Summary/Abstract

Interleukin-1 receptor antagonist (IL-1 RA) is an anti-inflammatory protein used clinically to treat rheumatoid arthritis and is considered a promising candidate therapy for stroke. Here, we sought to update the existing systematic review and meta-analysis of IL-1 RA in models of ischaemic stroke, published in 2009, to assess efficacy, the range of circumstances in which efficacy has been tested and whether the data appear to be confounded due to reported study quality and publication bias. We included 25 sources of data, 11 of which were additional to the original review. Overall, IL-1 RA reduced infarct volume by 36.2 % (95 % confidence interval 31.6–40.7, n = 76 comparisons from 1283 animals). Assessments for publication bias suggest 30 theoretically missing studies which reduce efficacy to 21.9 % (17.3–26.4). Efficacy was higher where IL-1 RA was administered directly into the ventricles rather than peripherally, and studies not reporting allocation concealment during the induction of ischaemia reported larger treatment effects. The preclinical data supporting IL-1 RA as a candidate therapy for ischaemic stroke have improved. The reporting of measures to reduce the risk of bias has improved substantially in this update, and studies now include the use of animals with relevant co-morbidities.

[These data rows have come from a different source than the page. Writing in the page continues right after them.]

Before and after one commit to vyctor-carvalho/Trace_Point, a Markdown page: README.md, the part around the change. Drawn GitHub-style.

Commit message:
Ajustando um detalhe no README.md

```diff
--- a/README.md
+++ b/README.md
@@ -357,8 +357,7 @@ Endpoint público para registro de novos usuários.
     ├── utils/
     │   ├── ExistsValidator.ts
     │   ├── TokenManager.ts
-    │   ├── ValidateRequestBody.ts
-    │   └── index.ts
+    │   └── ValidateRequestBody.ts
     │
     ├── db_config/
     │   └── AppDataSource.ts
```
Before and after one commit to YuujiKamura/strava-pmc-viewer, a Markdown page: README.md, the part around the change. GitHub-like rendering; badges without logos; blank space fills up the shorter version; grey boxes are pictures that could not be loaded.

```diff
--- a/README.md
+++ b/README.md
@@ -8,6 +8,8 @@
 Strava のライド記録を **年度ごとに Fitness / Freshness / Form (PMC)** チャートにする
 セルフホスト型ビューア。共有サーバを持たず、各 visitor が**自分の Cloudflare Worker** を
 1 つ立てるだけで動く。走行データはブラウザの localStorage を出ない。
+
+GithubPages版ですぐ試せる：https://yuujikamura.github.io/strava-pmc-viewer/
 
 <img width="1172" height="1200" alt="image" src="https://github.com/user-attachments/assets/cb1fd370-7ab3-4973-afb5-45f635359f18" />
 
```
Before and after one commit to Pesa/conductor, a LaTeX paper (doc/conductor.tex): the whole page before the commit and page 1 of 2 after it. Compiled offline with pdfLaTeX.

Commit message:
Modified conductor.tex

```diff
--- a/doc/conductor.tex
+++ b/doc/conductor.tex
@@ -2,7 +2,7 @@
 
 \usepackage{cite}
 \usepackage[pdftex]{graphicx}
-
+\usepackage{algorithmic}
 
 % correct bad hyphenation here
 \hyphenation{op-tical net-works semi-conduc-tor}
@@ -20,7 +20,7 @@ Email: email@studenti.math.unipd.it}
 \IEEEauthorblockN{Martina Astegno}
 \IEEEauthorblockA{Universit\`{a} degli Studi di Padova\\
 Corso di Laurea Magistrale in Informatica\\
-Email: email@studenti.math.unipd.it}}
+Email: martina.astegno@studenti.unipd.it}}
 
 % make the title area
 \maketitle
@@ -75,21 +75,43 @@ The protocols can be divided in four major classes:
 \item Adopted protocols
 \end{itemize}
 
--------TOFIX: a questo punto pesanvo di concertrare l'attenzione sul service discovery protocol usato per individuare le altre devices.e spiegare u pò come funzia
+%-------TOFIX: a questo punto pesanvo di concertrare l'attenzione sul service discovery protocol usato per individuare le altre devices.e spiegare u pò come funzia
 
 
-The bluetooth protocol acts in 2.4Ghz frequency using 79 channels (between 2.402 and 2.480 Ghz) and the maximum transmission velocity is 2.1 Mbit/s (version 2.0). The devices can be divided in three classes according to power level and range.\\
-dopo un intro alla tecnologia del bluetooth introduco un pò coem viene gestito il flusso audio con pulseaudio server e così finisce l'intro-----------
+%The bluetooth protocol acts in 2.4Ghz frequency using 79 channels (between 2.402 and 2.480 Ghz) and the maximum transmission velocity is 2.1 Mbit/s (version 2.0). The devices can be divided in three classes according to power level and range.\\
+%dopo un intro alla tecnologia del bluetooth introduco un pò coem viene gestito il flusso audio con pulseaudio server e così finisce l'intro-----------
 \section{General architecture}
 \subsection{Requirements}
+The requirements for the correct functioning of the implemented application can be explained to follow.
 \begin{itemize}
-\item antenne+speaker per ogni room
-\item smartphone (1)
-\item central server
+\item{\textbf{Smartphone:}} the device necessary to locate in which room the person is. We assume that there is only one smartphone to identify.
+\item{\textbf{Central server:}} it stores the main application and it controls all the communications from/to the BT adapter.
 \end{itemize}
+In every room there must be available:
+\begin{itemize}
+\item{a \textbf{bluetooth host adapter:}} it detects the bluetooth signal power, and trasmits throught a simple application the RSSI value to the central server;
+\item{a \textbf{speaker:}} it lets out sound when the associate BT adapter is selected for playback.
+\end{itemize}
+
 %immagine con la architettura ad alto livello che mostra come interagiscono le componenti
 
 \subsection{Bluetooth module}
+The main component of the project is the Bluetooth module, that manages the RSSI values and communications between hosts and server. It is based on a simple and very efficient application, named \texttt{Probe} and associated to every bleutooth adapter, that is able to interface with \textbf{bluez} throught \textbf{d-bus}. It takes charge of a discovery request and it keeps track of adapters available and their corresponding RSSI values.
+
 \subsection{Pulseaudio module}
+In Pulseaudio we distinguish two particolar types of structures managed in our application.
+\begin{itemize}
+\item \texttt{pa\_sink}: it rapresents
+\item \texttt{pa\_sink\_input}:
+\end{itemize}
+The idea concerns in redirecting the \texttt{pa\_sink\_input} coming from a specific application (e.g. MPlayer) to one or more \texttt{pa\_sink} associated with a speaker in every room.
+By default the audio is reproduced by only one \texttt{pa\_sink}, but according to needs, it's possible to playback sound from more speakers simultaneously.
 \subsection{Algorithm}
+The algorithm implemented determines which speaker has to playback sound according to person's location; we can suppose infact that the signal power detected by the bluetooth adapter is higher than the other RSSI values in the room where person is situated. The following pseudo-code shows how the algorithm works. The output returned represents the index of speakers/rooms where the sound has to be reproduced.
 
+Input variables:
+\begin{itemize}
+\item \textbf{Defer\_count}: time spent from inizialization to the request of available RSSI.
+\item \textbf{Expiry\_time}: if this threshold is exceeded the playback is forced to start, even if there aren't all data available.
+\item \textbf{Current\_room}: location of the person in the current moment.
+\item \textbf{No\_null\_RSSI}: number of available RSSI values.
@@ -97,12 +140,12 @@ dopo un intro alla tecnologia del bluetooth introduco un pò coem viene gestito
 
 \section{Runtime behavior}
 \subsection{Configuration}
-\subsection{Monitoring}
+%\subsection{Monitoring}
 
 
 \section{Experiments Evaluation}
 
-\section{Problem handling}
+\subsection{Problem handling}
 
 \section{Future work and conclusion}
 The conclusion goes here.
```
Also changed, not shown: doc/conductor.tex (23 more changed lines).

Introduction

In recent years, systematic review and meta-analysis have been used to provide less biased summaries of the published evidence supporting the efficacy of candidate drugs for stroke. The initial drivers for this effort were to help select drugs to be tested in clinical trials [1] and to identify important gaps in the evidence. For example, a systematic review of the efficacy of hypothermia in animal stroke studies [2] demonstrated high headline efficacy, across a range of circumstances, but also illustrated that the impact of pethidine (commonly used to manage shivering in humans undergoing awake hypothermia) on efficacy was not known. These findings led firstly to targeted animal experiments exploring the impact of pethidine [3] and then informed the design of the EuroHYP-1 clinical trial of hypothermia for acute ischaemic stroke [4].

An unintended consequence of this approach has been to establish the prevalence and impact of risks of bias in the animal literature modelling stroke. Initial work suggested a worryingly low prevalence of measures which might reduce the risk of bias such as randomisation and blinding and that studies which did not report such measures gave inflated estimates of treatment effects [5]. This informed the development of good practice guidelines for stroke research [6] and preclinical research more generally [7, 8]. Subsequent investigation showed that, far from being an extreme example of a highly biased research field, in vivo stroke researchers perform at least as well as researchers in other neuroscience domains and better than research published from leading UK institutions [7, 9]. Further, a review of reporting quality for publications in the journal Stroke describing in vivo research reveals an apparent improvement in reporting since the Stroke good laboratory practice (GLP) guidelines were published [10]. Whether this was caused by the adoption of GLP guidelines, changes in editorial policy or other factors is not known.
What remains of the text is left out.